Front-end code edit data
-- Opening Marker --

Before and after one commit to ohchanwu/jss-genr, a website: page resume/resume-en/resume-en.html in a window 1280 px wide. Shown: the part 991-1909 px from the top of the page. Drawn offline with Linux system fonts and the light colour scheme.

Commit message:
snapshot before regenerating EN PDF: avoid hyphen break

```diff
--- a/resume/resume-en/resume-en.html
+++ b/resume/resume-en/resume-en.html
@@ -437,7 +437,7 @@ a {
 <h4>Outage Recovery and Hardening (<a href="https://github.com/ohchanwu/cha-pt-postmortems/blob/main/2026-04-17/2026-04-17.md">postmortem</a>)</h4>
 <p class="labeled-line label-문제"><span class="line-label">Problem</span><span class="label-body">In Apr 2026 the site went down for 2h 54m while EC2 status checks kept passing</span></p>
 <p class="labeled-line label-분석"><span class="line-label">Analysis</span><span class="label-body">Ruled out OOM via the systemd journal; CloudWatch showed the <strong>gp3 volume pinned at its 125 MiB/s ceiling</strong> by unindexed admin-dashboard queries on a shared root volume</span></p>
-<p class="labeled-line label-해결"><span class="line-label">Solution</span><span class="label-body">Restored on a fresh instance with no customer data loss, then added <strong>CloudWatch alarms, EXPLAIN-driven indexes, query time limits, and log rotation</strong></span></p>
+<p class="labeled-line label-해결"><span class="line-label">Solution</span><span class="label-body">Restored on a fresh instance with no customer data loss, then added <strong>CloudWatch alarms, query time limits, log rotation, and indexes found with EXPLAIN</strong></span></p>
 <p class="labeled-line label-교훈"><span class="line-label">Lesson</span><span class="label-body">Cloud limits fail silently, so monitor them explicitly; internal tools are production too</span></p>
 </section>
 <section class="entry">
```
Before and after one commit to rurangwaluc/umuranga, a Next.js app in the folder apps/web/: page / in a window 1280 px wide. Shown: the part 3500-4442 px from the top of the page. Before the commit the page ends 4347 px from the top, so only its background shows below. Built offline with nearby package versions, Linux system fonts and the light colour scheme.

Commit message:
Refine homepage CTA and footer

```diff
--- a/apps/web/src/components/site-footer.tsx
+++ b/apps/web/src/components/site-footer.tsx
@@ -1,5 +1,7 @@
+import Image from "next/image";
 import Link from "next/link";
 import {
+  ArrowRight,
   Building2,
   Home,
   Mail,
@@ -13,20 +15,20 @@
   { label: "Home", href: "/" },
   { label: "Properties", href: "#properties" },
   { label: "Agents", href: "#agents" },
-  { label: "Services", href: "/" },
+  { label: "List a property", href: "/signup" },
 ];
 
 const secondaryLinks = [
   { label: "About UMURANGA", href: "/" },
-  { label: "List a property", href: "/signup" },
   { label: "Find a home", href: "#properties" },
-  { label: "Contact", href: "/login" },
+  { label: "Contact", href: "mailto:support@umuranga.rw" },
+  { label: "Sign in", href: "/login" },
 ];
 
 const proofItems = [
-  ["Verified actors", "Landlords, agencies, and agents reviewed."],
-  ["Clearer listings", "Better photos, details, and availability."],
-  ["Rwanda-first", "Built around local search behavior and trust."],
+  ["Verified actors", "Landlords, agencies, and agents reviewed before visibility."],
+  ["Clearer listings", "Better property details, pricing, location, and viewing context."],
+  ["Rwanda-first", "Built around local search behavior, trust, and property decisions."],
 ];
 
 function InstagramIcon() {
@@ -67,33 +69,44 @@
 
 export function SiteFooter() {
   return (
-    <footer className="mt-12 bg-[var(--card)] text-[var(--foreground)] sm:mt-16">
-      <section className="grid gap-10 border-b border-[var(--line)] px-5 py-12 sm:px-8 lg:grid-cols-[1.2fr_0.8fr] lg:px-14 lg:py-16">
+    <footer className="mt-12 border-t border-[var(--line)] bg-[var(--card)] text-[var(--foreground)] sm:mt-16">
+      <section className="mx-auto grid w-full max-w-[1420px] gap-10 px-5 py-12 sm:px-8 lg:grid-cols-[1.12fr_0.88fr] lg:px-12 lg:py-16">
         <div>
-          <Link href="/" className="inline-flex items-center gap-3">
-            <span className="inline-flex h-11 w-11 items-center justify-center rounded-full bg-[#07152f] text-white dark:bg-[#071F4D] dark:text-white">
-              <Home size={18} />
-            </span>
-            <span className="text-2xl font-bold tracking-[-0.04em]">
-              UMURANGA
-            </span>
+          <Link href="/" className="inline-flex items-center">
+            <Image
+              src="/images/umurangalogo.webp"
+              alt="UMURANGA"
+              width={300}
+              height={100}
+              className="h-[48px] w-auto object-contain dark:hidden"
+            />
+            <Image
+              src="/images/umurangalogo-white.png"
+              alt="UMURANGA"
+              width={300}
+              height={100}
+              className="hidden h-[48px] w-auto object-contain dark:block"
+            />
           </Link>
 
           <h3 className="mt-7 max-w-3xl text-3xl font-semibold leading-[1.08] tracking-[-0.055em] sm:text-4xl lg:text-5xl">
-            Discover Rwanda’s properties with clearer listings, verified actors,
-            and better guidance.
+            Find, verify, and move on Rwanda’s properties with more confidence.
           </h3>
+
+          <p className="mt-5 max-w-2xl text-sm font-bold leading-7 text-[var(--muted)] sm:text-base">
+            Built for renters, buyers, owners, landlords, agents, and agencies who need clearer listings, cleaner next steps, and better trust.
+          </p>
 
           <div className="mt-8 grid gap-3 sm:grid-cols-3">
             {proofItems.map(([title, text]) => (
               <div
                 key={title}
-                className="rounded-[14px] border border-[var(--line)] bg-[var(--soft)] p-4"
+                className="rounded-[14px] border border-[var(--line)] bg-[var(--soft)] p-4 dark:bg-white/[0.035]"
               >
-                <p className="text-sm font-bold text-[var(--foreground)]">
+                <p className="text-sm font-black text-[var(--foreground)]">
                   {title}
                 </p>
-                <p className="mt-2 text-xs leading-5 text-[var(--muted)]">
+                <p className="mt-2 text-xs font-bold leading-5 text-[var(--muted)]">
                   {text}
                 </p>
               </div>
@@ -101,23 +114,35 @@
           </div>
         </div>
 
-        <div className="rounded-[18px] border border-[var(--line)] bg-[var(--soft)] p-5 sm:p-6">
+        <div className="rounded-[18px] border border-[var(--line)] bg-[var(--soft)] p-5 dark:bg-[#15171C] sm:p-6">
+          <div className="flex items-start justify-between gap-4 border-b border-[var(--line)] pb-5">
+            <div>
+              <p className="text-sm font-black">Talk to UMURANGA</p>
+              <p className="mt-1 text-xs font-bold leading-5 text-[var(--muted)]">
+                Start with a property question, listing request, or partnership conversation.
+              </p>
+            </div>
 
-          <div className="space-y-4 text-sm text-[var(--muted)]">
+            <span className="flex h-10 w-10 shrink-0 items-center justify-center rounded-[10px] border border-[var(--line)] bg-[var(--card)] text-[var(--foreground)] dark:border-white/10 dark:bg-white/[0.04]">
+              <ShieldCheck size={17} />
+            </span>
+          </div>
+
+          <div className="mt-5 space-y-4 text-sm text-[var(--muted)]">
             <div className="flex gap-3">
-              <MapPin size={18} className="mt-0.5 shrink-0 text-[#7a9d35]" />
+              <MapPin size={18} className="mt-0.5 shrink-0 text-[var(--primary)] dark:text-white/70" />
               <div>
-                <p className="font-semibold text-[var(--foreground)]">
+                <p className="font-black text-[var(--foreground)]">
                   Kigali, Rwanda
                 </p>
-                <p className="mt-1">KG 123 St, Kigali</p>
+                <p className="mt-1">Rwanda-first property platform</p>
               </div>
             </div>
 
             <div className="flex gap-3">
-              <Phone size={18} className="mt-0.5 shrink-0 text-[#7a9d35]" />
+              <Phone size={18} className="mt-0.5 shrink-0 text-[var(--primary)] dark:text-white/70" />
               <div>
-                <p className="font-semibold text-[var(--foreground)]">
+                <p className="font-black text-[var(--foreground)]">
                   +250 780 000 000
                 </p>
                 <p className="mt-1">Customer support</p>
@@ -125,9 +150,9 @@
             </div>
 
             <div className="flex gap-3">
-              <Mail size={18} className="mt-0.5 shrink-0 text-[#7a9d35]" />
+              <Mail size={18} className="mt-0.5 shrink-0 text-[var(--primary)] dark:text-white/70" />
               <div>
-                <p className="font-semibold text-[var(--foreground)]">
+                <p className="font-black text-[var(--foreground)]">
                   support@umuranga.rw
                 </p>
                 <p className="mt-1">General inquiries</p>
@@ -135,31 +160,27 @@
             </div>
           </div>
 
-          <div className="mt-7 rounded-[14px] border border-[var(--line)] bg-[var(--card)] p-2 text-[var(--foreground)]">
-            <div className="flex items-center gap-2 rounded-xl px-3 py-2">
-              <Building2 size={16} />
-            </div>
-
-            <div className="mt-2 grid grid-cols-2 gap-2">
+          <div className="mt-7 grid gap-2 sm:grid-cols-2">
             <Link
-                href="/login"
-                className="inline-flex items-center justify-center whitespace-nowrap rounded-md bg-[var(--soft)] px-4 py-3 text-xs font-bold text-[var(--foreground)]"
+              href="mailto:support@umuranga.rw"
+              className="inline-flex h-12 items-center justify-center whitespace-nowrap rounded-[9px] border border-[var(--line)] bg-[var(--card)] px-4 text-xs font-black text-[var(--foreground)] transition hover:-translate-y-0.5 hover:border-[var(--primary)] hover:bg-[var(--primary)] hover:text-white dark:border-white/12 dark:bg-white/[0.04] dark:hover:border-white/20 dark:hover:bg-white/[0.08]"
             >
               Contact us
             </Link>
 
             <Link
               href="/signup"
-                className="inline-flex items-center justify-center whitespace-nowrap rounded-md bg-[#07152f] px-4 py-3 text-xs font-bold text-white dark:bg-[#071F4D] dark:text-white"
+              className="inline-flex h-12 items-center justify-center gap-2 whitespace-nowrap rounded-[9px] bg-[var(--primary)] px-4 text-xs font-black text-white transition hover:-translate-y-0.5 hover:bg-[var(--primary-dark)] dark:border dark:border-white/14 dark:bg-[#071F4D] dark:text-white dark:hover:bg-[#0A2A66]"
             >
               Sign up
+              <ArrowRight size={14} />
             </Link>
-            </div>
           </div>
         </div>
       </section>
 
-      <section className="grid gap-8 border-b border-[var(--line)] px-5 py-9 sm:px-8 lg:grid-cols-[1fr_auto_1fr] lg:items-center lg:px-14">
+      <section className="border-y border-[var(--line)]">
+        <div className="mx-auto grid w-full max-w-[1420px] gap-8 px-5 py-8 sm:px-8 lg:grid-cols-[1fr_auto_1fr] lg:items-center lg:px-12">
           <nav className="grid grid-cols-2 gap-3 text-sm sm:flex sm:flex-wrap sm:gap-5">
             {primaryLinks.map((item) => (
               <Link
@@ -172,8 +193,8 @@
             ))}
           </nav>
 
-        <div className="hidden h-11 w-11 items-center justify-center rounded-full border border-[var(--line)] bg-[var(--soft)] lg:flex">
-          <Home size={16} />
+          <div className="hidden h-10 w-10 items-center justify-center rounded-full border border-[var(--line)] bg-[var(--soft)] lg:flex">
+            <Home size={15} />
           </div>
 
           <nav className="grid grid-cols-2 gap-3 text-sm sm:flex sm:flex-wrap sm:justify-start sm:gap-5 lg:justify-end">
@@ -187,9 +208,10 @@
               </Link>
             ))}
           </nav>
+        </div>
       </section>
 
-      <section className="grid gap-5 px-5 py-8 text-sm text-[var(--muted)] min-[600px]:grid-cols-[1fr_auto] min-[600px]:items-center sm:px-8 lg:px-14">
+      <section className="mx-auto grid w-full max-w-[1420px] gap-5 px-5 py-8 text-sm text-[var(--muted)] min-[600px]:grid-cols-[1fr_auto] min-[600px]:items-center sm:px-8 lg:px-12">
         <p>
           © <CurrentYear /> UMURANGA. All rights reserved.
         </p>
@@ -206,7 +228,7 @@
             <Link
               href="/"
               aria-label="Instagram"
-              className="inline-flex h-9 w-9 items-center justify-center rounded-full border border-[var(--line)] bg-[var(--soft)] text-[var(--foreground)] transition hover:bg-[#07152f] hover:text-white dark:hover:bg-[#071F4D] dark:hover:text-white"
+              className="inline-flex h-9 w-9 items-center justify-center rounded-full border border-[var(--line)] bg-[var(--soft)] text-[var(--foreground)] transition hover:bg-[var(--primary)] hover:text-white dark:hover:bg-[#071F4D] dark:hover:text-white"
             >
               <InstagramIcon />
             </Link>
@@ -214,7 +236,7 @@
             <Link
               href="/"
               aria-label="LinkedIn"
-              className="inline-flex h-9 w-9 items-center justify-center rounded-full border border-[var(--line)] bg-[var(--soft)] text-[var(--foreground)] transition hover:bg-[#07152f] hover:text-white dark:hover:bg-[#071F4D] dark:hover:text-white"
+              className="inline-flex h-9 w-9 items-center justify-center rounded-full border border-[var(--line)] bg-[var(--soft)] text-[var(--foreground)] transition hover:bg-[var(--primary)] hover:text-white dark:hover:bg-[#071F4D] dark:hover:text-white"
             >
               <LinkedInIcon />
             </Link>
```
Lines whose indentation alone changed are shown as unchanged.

-- Closing Marker --

THE PROBLEM
Only lines that contain "body" are needed, so copy each of them from the data.

RESPONSE FOR THIS EXERCISE
 <p class="labeled-line label-문제"><span class="line-label">Problem</span><span class="label-body">In Apr 2026 the site went down for 2h 54m while EC2 status checks kept passing</span></p>
 <p class="labeled-line label-분석"><span class="line-label">Analysis</span><span class="label-body">Ruled out OOM via the systemd journal; CloudWatch showed the <strong>gp3 volume pinned at its 125 MiB/s ceiling</strong> by unindexed admin-dashboard queries on a shared root volume</span></p>
-<p class="labeled-line label-해결"><span class="line-label">Solution</span><span class="label-body">Restored on a fresh instance with no customer data loss, then added <strong>CloudWatch alarms, EXPLAIN-driven indexes, query time limits, and log rotation</strong></span></p>
+<p class="labeled-line label-해결"><span class="line-label">Solution</span><span class="label-body">Restored on a fresh instance with no customer data loss, then added <strong>CloudWatch alarms, query time limits, log rotation, and indexes found with EXPLAIN</strong></span></p>
 <p class="labeled-line label-교훈"><span class="line-label">Lesson</span><span class="label-body">Cloud limits fail silently, so monitor them explicitly; internal tools are production too</span></p>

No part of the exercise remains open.